REQUIREMENT => From the entries that follow, pick out all lines holding "avec".

SUPPLIED MATERIAL =>

▼▼▼

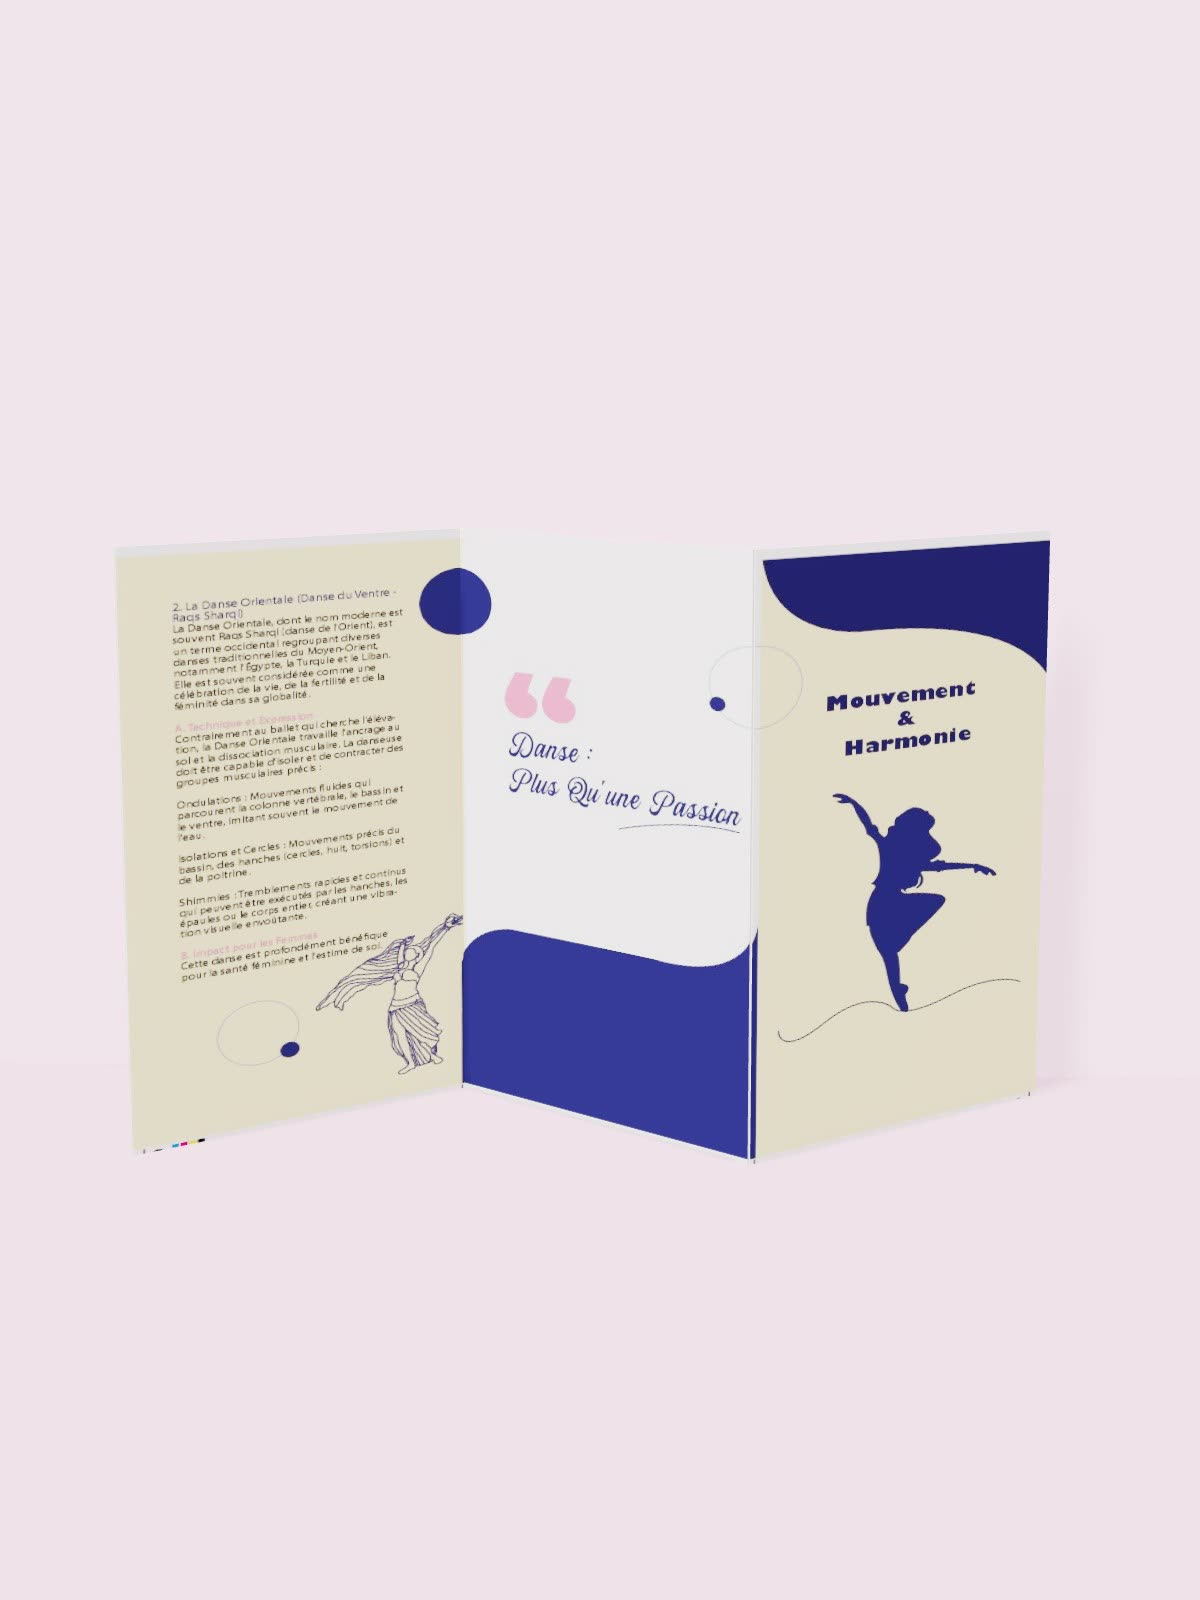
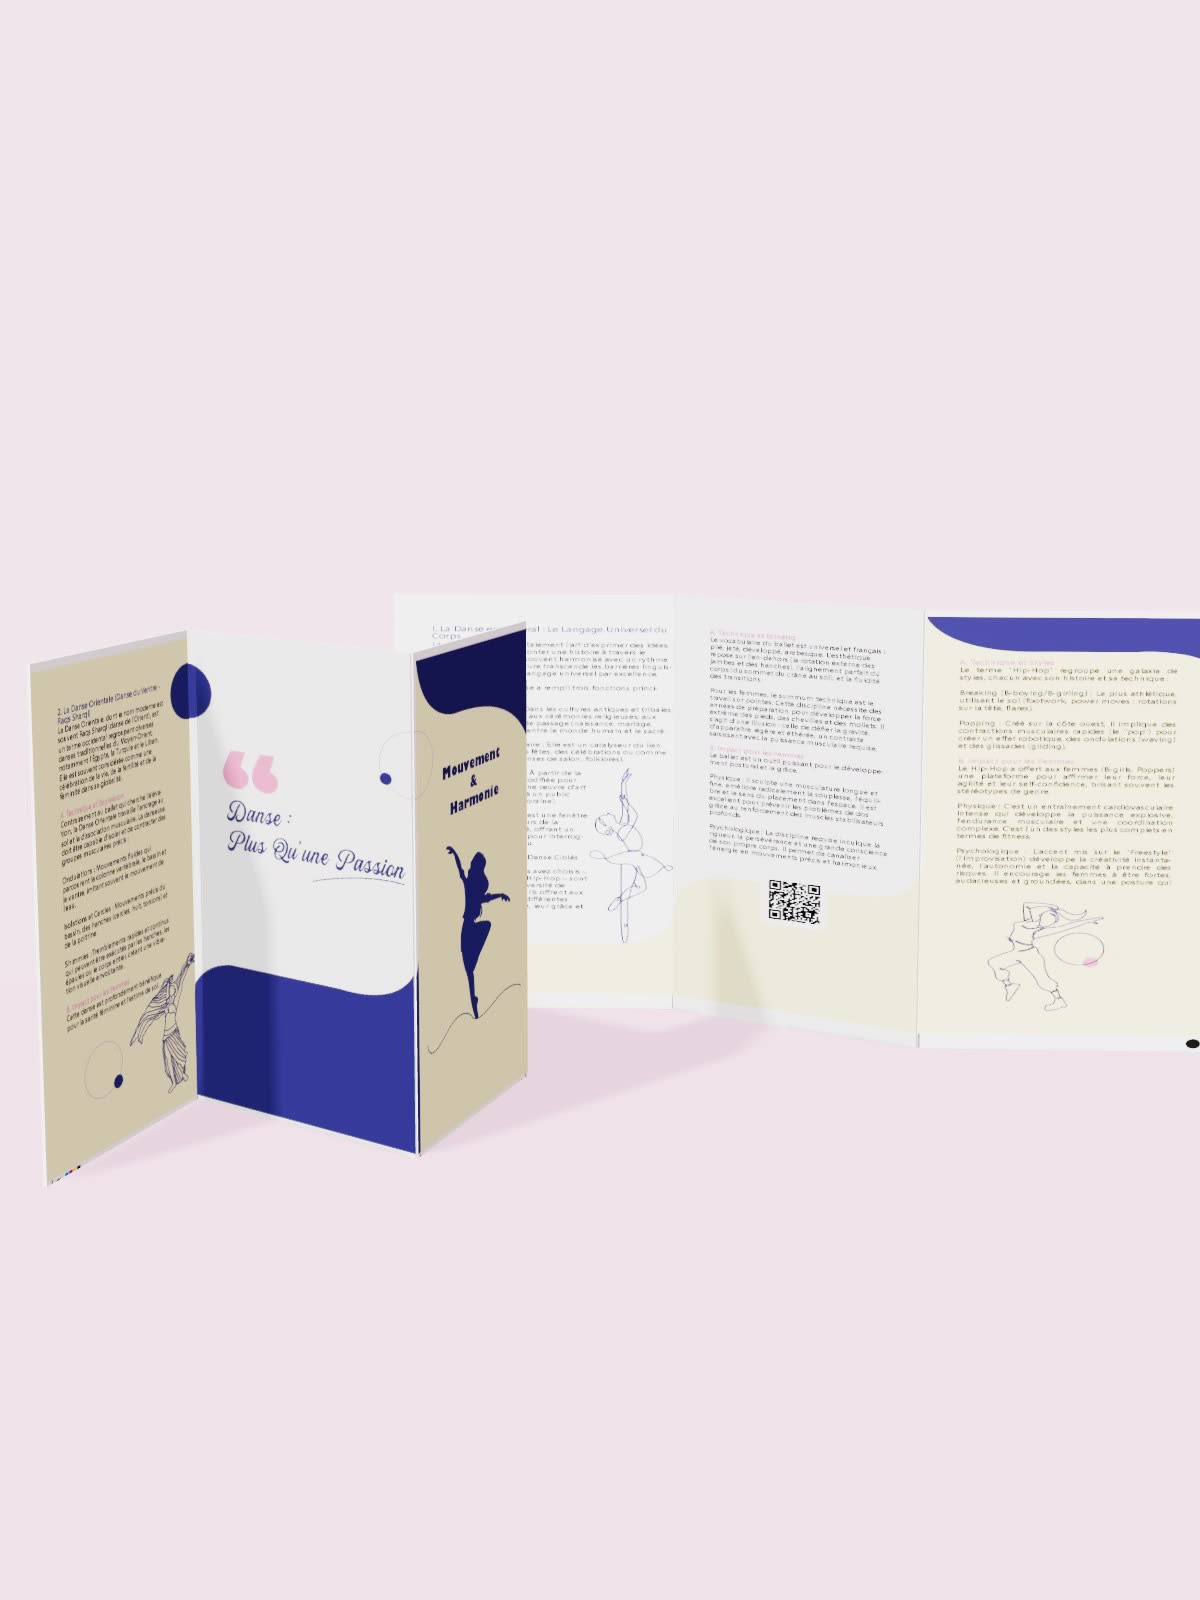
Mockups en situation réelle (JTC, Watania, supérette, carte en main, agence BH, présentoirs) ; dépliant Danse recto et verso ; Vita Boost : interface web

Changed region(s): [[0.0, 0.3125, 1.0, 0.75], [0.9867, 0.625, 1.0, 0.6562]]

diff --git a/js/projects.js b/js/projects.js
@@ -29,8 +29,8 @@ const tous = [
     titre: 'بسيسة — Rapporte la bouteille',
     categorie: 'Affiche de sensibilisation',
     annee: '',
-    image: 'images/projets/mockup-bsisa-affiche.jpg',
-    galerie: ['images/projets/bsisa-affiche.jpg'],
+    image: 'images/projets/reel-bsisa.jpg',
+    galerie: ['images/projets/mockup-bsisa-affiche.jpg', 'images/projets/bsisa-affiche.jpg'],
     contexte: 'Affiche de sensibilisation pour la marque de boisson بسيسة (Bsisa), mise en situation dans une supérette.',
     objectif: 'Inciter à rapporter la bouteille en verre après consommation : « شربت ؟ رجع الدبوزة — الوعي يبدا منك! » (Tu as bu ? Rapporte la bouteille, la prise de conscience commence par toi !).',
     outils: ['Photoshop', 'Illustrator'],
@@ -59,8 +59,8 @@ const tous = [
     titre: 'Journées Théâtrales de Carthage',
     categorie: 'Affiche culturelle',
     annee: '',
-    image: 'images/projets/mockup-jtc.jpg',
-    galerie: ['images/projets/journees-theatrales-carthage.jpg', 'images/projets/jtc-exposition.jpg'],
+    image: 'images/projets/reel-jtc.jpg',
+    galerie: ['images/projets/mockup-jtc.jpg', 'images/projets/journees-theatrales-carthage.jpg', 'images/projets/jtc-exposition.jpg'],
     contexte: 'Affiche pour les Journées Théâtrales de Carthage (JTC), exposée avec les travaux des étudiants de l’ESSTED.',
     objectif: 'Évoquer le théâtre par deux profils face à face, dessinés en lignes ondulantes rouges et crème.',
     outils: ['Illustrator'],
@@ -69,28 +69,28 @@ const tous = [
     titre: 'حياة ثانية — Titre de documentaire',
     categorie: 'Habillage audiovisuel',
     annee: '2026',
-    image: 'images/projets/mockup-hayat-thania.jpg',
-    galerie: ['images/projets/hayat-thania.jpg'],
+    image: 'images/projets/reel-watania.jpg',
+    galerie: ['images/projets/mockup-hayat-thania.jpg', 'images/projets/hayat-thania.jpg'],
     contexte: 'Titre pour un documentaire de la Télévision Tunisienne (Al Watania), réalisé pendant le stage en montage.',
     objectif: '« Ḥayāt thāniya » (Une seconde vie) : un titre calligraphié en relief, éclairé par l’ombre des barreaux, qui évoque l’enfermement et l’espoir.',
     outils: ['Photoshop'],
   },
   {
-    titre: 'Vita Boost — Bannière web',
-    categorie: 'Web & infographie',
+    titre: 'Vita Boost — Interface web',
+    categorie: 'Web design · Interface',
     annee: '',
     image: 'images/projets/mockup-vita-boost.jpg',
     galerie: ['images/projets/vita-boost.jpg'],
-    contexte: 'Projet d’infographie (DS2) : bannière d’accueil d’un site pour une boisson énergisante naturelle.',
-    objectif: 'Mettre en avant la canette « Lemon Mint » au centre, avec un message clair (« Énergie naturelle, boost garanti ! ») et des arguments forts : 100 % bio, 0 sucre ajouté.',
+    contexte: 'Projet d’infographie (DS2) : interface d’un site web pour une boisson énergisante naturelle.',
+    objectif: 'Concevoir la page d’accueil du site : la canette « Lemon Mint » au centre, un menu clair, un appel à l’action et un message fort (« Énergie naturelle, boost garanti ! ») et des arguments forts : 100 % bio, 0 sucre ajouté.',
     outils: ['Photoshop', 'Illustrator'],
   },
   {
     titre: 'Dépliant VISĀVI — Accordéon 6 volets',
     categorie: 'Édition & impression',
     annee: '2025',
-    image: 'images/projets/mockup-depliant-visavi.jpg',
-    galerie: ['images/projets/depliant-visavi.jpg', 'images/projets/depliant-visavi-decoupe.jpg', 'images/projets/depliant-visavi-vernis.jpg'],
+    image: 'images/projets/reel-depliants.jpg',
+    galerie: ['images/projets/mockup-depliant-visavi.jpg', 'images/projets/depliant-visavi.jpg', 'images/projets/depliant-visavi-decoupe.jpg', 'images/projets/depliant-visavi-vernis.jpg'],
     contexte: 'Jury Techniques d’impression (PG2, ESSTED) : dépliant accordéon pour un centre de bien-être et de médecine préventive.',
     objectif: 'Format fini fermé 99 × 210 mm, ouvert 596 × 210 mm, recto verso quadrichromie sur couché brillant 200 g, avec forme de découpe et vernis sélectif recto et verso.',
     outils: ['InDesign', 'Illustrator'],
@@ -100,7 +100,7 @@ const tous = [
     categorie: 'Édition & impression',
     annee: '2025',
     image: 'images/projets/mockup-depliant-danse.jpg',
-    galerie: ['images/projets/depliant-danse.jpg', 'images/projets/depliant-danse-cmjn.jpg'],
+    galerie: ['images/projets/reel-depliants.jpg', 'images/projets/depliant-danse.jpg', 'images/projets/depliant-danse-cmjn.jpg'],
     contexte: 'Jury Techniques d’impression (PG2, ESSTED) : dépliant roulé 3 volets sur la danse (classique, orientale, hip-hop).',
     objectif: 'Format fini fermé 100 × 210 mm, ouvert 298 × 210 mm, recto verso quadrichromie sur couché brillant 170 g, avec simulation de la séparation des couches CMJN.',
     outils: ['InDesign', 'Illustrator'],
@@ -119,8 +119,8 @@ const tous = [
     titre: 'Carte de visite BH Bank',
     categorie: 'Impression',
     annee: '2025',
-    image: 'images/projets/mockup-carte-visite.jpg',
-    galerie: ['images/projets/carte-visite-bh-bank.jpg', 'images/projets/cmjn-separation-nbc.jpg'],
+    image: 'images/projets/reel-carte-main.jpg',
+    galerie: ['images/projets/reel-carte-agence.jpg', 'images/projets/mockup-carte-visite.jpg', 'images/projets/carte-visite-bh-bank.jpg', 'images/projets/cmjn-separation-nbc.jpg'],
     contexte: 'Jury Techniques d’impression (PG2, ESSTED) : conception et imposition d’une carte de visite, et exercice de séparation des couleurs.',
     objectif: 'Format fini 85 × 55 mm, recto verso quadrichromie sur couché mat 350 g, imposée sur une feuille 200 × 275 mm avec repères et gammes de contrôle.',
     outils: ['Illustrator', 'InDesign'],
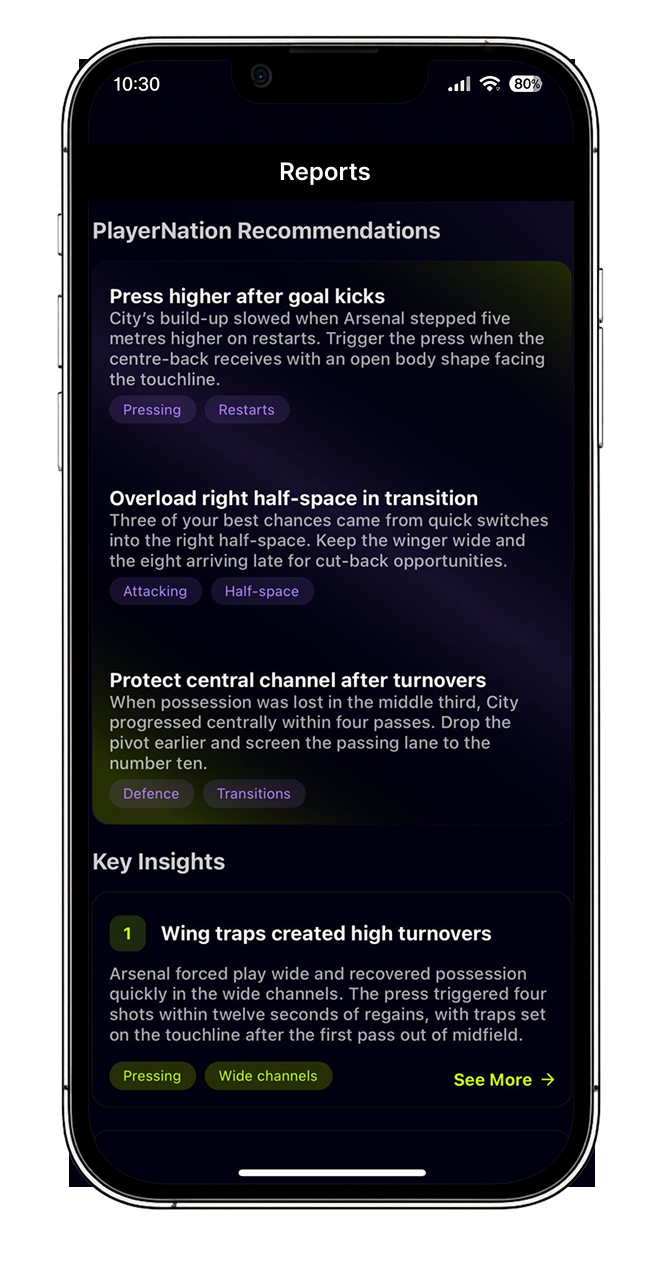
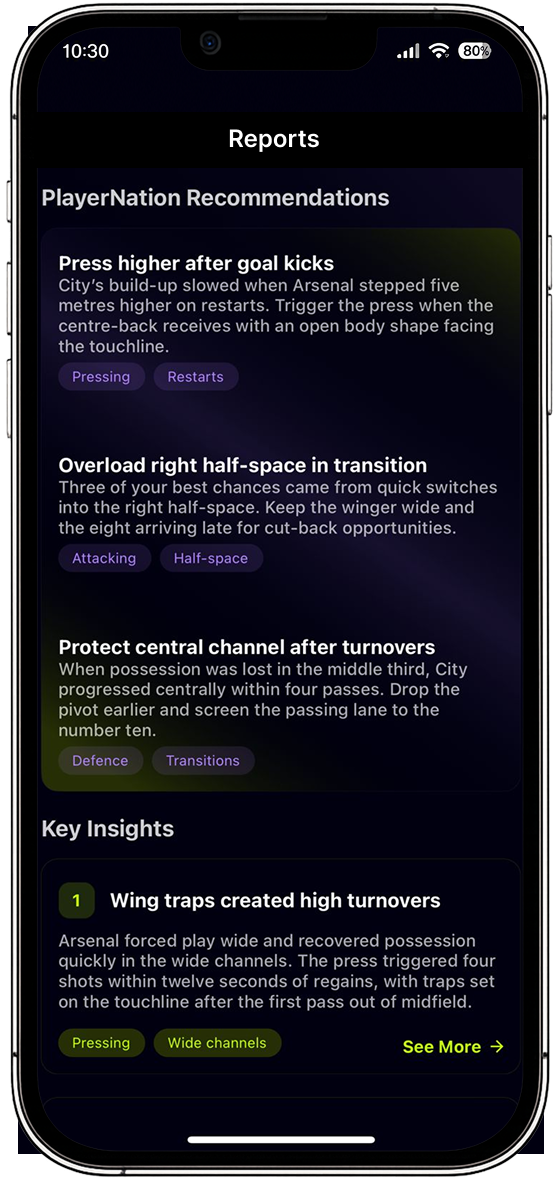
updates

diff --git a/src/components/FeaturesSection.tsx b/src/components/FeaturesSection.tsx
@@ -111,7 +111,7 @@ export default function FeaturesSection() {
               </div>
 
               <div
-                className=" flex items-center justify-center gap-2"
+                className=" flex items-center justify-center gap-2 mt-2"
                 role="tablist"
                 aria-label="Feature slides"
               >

▲▲▲

WRITTEN ANSWER =>
     contexte: 'Affiche pour les Journées Théâtrales de Carthage (JTC), exposée avec les travaux des étudiants de l’ESSTED.',
-    objectif: 'Mettre en avant la canette « Lemon Mint » au centre, avec un message clair (« Énergie naturelle, boost garanti ! ») et des arguments forts : 100 % bio, 0 sucre ajouté.',
     objectif: 'Format fini fermé 99 × 210 mm, ouvert 596 × 210 mm, recto verso quadrichromie sur couché brillant 200 g, avec forme de découpe et vernis sélectif recto et verso.',
     objectif: 'Format fini fermé 100 × 210 mm, ouvert 298 × 210 mm, recto verso quadrichromie sur couché brillant 170 g, avec simulation de la séparation des couches CMJN.',
     objectif: 'Format fini 85 × 55 mm, recto verso quadrichromie sur couché mat 350 g, imposée sur une feuille 200 × 275 mm avec repères et gammes de contrôle.',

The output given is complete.